In the opposite corner, Google has taken more of the “open garden” approach. Anybody can release an app into the Android galaxy, while handset manufacturers can essentially do whatever they like underneath the Android umbrella.
Problem is, Android apps simply don’t work on all these devices. This lack of uniformity hurts both developers and end users. And as Hazlett reports, many are heading back to the platform that promises reliability – Apple’s iOS system.
The other phenomenon about the iPhone that may amaze you is the speed in which it grew. We like to believe that its growth was meteoric. Check out the chart below, put together by the aforementioned Ms. Meeker. Compared to the iPod (green), it was. But iPad (blue) has actually been the runaway hit – far ahead of the iPhone (orange) – based on the first eight quarters of each device’s existence:
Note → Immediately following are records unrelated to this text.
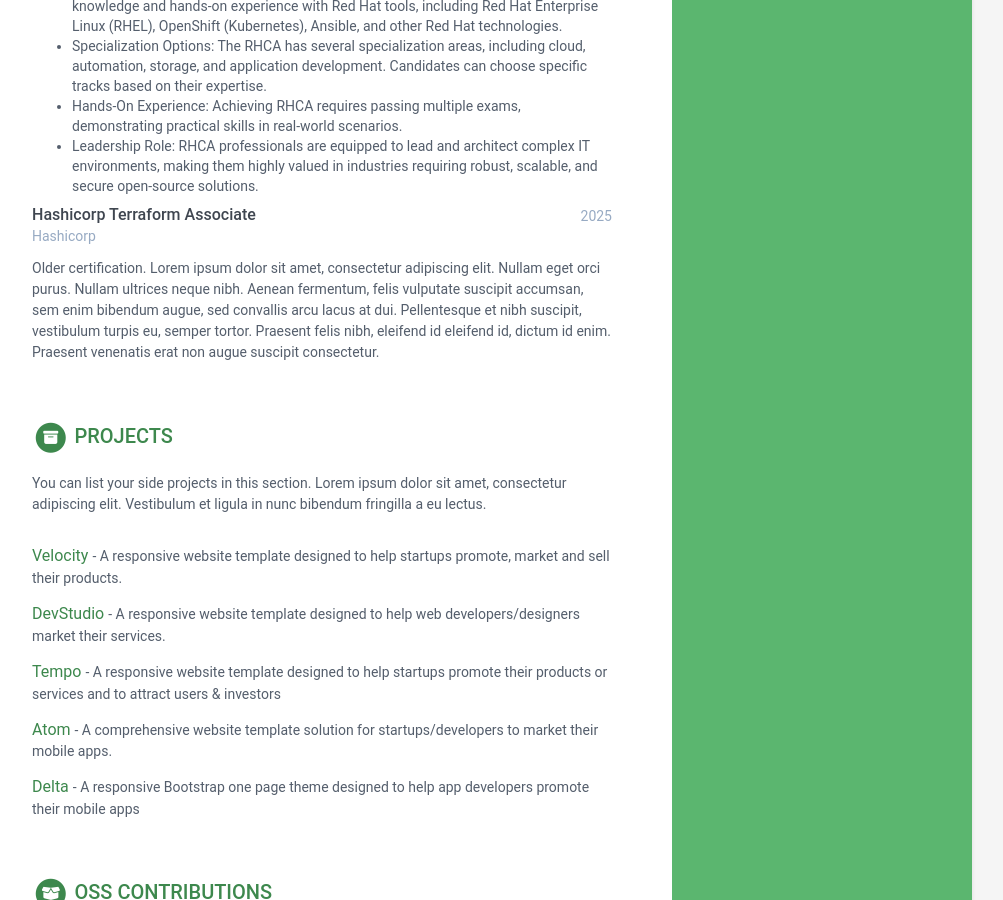
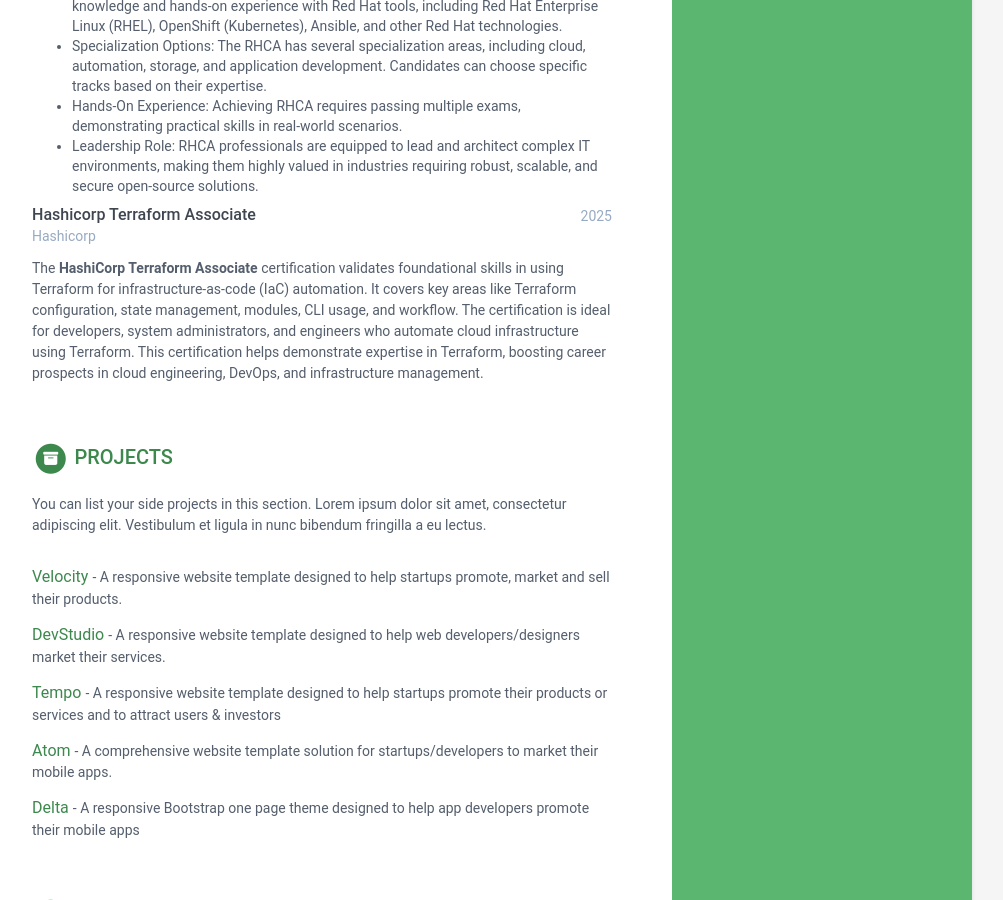
Before and after one commit to Jananimpg/portfolio, a Jekyll site: the page built from index.html, in a window 1280 px wide and 900 px high, scrolled down 1565 px. Shown: the whole window, without its empty margins (168-1171 px from the left). Built offline with Jekyll 4.4.1, drawn with Linux system fonts in a browser that asks for light colours.

Commit message:
Update data.yml

```diff
--- a/_data/data.yml
+++ b/_data/data.yml
@@ -153,14 +153,7 @@ certifications:
     credentialurl:
     credentialname:
     details: |
-      Older certification. Lorem ipsum dolor sit amet, consectetur
-      adipiscing elit.
-      Nullam eget orci purus. Nullam ultrices neque nibh.
-      Aenean fermentum, felis vulputate suscipit accumsan,
-      sem enim bibendum augue, sed convallis arcu lacus at dui.
-      Pellentesque et nibh suscipit, vestibulum turpis eu, semper tortor.
-      Praesent felis nibh, eleifend id eleifend id, dictum id enim.
-      Praesent venenatis erat non augue suscipit consectetur.
+      The **HashiCorp Terraform Associate** certification validates foundational skills in using Terraform for infrastructure-as-code (IaC) automation. It covers key areas like Terraform configuration, state management, modules, CLI usage, and workflow. The certification is ideal for developers, system administrators, and engineers who automate cloud infrastructure using Terraform. This certification helps demonstrate expertise in Terraform, boosting career prospects in cloud engineering, DevOps, and infrastructure management.
 
 projects:
   title: Projects
```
It’s a testament to how Apple has strategically whetted our appetite for their amazing devices. We may not have thought we needed an iPod but we bought one eventually. And when the iPhone came out, lots of people questioned why they would want a phone that had all these crazy applications. And now, most people aren’t even questioning the wisdom of buying an iPad. They trust Apple to deliver a cool, fun, and useful product. Our Techsurveys for both public and commercial radio continue to point to explosive growth for tablets (especially iPad) as well as predicting an incredible year of even bigger leaps as this year plays out.
It really started with that crazy, fun, and elegant five year-old in your pocket or purse. The one that is on your nightstand, at dance recitals, at the dinner table, and yes, even accompanies many of you to the rest room.
Happy birthday, iPhone – a gadget that I continue to thoroughly enjoy using.